Items listed in a dataset
==============================
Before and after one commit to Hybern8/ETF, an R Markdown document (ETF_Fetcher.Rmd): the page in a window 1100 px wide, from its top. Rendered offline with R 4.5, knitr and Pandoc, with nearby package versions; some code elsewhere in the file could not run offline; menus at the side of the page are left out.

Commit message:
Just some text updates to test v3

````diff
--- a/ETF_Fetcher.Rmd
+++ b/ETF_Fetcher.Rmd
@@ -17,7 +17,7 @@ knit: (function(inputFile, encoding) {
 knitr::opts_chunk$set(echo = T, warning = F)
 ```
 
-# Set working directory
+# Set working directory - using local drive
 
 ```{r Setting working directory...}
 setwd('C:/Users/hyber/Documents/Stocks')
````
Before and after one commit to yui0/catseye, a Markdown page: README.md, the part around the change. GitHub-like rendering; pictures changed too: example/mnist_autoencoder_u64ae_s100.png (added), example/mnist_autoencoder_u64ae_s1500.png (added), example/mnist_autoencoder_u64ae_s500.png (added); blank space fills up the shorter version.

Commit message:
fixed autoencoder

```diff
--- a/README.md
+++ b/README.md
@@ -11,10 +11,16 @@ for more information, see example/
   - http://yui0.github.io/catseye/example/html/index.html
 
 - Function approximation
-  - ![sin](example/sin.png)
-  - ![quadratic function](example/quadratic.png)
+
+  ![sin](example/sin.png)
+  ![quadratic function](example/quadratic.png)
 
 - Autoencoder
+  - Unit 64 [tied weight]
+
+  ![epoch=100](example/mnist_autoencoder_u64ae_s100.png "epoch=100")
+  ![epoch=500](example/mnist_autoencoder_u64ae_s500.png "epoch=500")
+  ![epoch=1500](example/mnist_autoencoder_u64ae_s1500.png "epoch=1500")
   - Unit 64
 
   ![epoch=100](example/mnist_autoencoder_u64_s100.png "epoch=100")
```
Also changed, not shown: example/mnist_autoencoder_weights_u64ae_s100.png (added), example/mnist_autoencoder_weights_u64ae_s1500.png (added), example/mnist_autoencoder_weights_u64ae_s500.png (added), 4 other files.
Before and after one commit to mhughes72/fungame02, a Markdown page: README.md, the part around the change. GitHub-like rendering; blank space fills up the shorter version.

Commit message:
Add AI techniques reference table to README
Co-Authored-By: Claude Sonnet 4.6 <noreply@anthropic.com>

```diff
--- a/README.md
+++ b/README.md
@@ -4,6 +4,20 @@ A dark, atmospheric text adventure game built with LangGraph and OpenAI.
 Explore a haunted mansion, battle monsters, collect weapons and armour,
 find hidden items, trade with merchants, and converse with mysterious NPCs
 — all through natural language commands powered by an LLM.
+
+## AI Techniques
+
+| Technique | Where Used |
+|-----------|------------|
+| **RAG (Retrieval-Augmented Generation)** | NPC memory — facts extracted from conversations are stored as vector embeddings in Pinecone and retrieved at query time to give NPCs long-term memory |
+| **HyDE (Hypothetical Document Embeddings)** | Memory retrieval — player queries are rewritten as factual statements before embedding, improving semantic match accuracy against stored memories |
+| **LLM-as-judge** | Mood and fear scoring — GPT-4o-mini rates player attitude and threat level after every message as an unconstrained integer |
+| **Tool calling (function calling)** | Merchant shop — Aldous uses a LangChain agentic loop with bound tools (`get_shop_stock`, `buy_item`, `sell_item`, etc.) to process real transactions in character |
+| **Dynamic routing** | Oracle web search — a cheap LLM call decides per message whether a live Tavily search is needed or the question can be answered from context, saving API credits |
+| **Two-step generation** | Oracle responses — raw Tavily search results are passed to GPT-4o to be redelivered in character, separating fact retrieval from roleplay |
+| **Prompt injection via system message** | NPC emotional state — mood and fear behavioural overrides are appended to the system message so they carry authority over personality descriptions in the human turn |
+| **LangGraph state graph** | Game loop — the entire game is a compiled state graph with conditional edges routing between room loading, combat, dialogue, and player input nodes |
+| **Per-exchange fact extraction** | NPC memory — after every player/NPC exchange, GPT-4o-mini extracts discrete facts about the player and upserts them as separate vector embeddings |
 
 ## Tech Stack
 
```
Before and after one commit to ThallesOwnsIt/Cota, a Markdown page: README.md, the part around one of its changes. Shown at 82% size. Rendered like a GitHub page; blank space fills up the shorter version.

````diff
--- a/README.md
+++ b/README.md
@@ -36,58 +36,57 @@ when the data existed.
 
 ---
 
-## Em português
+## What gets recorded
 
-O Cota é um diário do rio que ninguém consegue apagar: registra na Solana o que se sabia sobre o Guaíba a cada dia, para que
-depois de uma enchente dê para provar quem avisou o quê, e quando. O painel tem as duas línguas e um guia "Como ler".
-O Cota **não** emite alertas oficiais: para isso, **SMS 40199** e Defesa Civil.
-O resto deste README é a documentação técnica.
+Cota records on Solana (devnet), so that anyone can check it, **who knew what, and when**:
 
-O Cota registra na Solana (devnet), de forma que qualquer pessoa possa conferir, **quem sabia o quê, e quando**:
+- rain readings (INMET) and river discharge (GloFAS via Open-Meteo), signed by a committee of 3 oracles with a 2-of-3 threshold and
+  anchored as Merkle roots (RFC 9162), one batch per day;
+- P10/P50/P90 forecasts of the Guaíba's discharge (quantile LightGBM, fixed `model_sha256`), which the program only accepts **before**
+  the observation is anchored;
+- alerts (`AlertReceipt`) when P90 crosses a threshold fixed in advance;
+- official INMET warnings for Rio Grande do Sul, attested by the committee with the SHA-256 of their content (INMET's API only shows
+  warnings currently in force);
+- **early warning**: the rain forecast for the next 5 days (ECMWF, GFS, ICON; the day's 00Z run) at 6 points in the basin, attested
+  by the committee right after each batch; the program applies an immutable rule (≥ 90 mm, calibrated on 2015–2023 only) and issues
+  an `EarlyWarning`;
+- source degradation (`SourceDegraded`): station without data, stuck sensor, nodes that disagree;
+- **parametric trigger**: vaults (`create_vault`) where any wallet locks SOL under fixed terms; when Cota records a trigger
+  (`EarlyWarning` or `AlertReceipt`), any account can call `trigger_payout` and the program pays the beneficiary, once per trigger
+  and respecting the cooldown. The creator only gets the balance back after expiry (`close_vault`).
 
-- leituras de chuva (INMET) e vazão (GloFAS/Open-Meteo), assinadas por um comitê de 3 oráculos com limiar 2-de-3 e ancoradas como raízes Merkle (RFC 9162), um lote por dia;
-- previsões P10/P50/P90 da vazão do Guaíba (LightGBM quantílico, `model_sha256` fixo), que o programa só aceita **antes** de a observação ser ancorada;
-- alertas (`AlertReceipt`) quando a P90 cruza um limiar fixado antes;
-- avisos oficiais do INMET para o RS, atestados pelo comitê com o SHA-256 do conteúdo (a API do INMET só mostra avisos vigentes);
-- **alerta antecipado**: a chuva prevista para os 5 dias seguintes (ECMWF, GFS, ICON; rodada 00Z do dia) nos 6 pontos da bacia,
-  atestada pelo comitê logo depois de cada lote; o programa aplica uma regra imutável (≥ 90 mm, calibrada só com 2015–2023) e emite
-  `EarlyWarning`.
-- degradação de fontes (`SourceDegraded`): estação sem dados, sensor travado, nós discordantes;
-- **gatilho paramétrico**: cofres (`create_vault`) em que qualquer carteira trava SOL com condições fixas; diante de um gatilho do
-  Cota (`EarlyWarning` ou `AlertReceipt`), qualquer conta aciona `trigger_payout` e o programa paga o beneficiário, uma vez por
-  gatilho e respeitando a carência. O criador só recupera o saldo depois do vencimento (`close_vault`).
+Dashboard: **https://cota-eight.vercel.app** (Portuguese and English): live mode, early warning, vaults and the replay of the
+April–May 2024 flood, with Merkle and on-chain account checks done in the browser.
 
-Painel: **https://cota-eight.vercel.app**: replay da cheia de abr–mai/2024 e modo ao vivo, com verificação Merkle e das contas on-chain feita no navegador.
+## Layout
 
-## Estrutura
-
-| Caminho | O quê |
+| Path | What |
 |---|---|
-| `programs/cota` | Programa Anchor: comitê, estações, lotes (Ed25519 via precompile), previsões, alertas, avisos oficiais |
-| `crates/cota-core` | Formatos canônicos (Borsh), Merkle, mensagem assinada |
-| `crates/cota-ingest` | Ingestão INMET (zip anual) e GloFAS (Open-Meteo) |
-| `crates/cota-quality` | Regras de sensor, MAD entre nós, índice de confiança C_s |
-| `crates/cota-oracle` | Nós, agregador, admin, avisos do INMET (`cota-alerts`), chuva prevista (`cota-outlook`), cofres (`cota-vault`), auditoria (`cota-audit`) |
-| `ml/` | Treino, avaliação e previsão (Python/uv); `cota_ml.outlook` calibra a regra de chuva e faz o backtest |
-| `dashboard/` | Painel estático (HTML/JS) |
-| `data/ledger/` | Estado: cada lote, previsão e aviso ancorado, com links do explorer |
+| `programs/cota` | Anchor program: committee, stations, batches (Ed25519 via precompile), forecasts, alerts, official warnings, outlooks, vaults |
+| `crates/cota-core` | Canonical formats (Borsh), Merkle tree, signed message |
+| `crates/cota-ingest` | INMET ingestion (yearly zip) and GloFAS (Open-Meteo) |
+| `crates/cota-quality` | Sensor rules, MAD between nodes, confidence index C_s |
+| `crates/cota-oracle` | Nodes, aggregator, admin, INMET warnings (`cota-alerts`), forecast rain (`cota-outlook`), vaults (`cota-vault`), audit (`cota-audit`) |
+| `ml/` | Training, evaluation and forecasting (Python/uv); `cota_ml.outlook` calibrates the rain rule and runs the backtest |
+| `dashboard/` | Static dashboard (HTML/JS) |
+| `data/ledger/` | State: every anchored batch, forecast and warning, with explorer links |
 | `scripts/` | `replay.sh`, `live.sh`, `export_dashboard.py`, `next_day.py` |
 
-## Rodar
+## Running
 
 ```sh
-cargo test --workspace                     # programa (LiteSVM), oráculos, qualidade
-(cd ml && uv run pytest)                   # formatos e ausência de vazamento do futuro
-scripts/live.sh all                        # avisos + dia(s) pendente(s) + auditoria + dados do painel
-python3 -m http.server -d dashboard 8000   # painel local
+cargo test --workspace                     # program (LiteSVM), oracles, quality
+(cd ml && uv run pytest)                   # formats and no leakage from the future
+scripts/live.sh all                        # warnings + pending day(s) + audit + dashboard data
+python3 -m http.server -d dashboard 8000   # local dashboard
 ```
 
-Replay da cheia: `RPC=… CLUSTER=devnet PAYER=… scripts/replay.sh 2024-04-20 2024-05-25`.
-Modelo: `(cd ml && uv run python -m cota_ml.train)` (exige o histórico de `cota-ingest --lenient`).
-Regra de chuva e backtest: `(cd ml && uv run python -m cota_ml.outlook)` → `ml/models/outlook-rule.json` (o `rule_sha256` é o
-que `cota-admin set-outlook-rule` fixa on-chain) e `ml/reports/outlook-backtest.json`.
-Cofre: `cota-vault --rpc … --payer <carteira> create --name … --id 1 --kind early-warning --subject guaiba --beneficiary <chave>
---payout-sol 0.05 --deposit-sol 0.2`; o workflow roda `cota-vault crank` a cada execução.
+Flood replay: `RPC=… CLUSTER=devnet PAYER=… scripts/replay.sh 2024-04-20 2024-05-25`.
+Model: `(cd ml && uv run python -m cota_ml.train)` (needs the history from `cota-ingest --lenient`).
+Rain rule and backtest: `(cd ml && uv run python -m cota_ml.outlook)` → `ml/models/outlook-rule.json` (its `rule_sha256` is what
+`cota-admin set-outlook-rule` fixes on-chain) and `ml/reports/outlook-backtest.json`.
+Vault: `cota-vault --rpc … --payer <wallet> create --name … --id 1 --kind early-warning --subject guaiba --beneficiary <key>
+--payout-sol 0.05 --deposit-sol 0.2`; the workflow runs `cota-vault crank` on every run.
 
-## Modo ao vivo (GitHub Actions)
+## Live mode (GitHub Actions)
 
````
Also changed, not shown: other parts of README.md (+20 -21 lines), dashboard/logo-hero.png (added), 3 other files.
==============================
(Task objective)
Each line in the records above that contains the word "Merkle" must be copied.

(Response area)
+  anchored as Merkle roots (RFC 9162), one batch per day;
-- leituras de chuva (INMET) e vazão (GloFAS/Open-Meteo), assinadas por um comitê de 3 oráculos com limiar 2-de-3 e ancoradas como raízes Merkle (RFC 9162), um lote por dia;
+April–May 2024 flood, with Merkle and on-chain account checks done in the browser.
-Painel: **https://cota-eight.vercel.app**: replay da cheia de abr–mai/2024 e modo ao vivo, com verificação Merkle e das contas on-chain feita no navegador.
-| `crates/cota-core` | Formatos canônicos (Borsh), Merkle, mensagem assinada |
+| `crates/cota-core` | Canonical formats (Borsh), Merkle tree, signed message |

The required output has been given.